The Durham branch of the UCU (University and College Union) has proposed and is currently voting on strike action against face-to-face teaching during Epiphany Term. DUCU members have expressed their discontent that they are being asked to deliver face-to-face teaching in spite of the Covid-19 crisis.
Despite the developments of recent days that have put a certain end to face-to-face teaching until mid-February at the very earliest, members of the DUCU should consider very carefully the consequences of potential strike action, and should not stand for it. Alternatives to strike action must be considered should these concerns arise again following the end of the lockdown.
For the sake of students, strike action simply cannot be justified. Students must not be made to suffer any more than they already have, with their university experience marred by unprecedented difficulties. Promises of blended learning convinced freshers to begin their university education in the midst of a global pandemic; those few hours of promised, face-to-face contact were the deciding factor for many students that were unsure about whether to start university under incredibly uncertain circumstances. In a year where motivation is at an all-time low, and options of face-to-face social contact with people outside of student households are already severely limited, the DUCU simply cannot be justified in attempting to have this small semblance of a normal university experience robbed from students.
Whilst the concerns of staff should of course be acknowledged and the university must do everything in their power to address them, the proposed industrial action simply cannot be supported – it would be detrimental to students’ education far beyond just ending face-to-face teaching. Proposals such as a boycotting of marking and assessment are frankly disgraceful when there is consensus amongst students that they are receiving an education that is not of the quality that they would have expected from Durham. The DUCU’s insistence that online teaching is in any way a better alternative to face-to-face teaching is highly questionable.
It is vital to point out that there are very dependable safety measures already in place to protect everyone in live teaching settings. Any student who has been lucky enough to experience face-to-face teaching during Michaelmas term will report that seminars take place in large, well-ventilated lecture theatres, with students spaced out at a minimum two metre distance, and staff often even further away and behind a protective screen. Students on practical science courses attest to socially distanced sessions where lab coats are labelled and placed in plastic bags so that they are strictly for use by one person only, whilst students on computing courses will report that they have to stand away from computers when asking for help from staff.
Whilst it is of course understandable that staff are anxious, having experienced situations where numerous members of seminar classes have been forced to self-isolate, the settings in which staff are being asked to teach are designed to remain safe under all circumstances. Even if a student in a seminar group was infected, the scientific understanding is that the measures in place will still protect staff and other students. There is no evidence that the outbreaks early on in Michaelmas term were linked to face-to-face teaching, and students will testify that most face-to-face teaching was in any case moved temporarily online under these particular circumstances.

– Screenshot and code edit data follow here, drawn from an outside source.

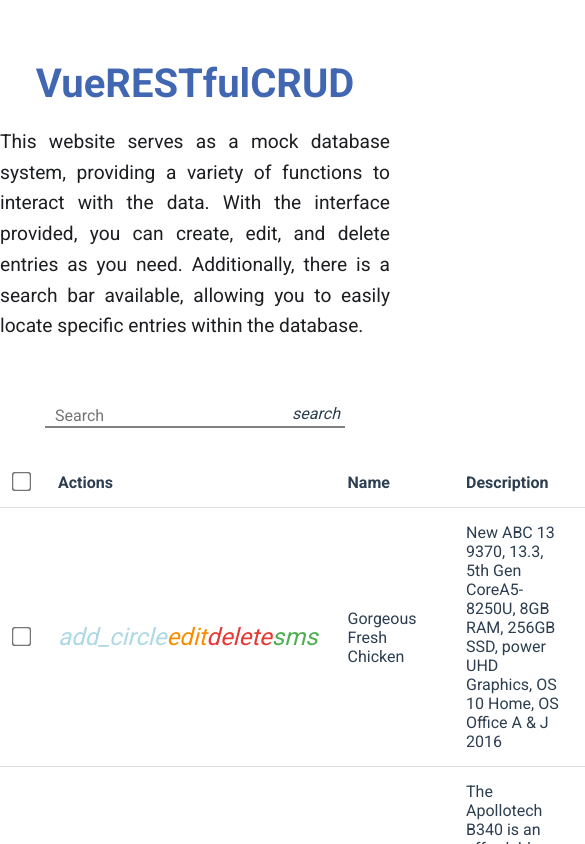
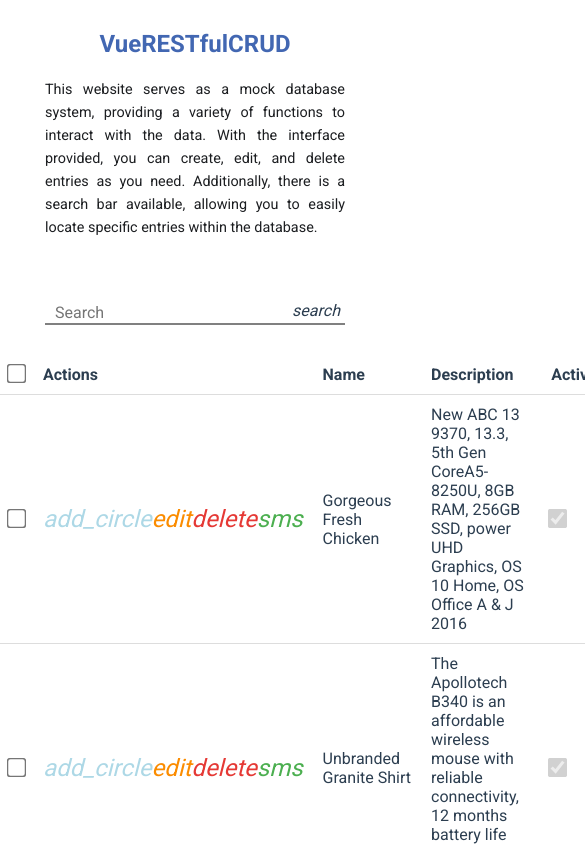
Before and after one commit to davebenner14/VueRESTfulCRUDify, a Vue app: page / in a window 390 px wide. Shown: the top 844 px of the page, 585 px wide, since content can reach past the window. Built offline with nearby package versions, Linux system fonts and the light colour scheme; the HTML template or start-up script is replaced by a standard one; what vue-js-modal would draw is missing.

Commit message:
Add Mobile friendly styling

```diff
--- a/src/App.vue
+++ b/src/App.vue
@@ -59,4 +59,38 @@ export default {
   line-height: 1.6;
   text-align: justify;
 }
+
+/* Responsive Design Media Queries */
+
+@media (max-width: 900px) {
+  .title {
+    font-size: 2em;
+  }
+
+  .description {
+    font-size: 1em;
+    max-width: 600px;
+  }
+}
+
+@media (max-width: 600px) {
+  #app {
+    margin-top: 30px;
+  }
+
+  .title {
+    font-size: 1.5em;
+  }
+
+  .description {
+    font-size: 0.9em;
+    max-width: 400px;
+  }
+}
+
+@media (max-width: 400px) {
+  .description {
+    max-width: 300px;
+  }
+}
 </style>
--- a/src/components/DataList.css
+++ b/src/components/DataList.css
@@ -14,8 +14,6 @@ button {
   margin-right: 10px;
 }
 
-/* Below is styling for Modal */
-
 .modal {
   display: flex;
   flex-direction: column;
@@ -26,7 +24,7 @@ button {
   border-radius: 5px;
 }
 
-.modal-title, /* Add this new class */
+.modal-title,
 .label {
   font-weight: bold;
   width: 100%;
@@ -71,3 +69,34 @@ button {
 .buttons button:last-child {
   color: orange;
 }
+
+@media (max-width: 600px) {
+  th,
+  td {
+    padding: 10px;
+  }
+
+  .modal {
+    padding: 20px;
+  }
+
+  .modal-title,
+  .label {
+    padding: 5px 0;
+  }
+
+  .input-name,
+  .input-description {
+    padding: 5px 0;
+  }
+
+  .buttons {
+    padding-top: 10px;
+  }
+}
+
+@media (max-width: 400px) {
+  .input-description {
+    height: 80px;
+  }
+}
```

The wider effects of the proposed strike action must also be fully appreciated. If face-to-face teaching is cancelled when it does not need to be, a considerable number of students may decide to return home to their families, having this final sense of a normal degree programme ripped away from them. This would be to the detriment of local businesses, already struggling in these unprecedented circumstances. Staff employed in the buildings usually used to deliver face-to-face teaching would also no longer have work. Face-to-face teaching is an integral part of the workings of the university and the local community, and any decision to take industrial action must therefore have very good justification.
From a student perspective, it seems impossible to find this justification. The University must indeed be urged to work with staff to address their concerns and should create the avenues necessary for staff to directly report any concerns to a figure of authority. However, strike action is not the right way forward. The justification provided by the DUCU is highly contentious, and the education of students must remain a constant priority. Online teaching is not of the same standard as face-to-face teaching, and whilst it is necessary this year, it should not be seen as a substitute.
Image: Mark Norton.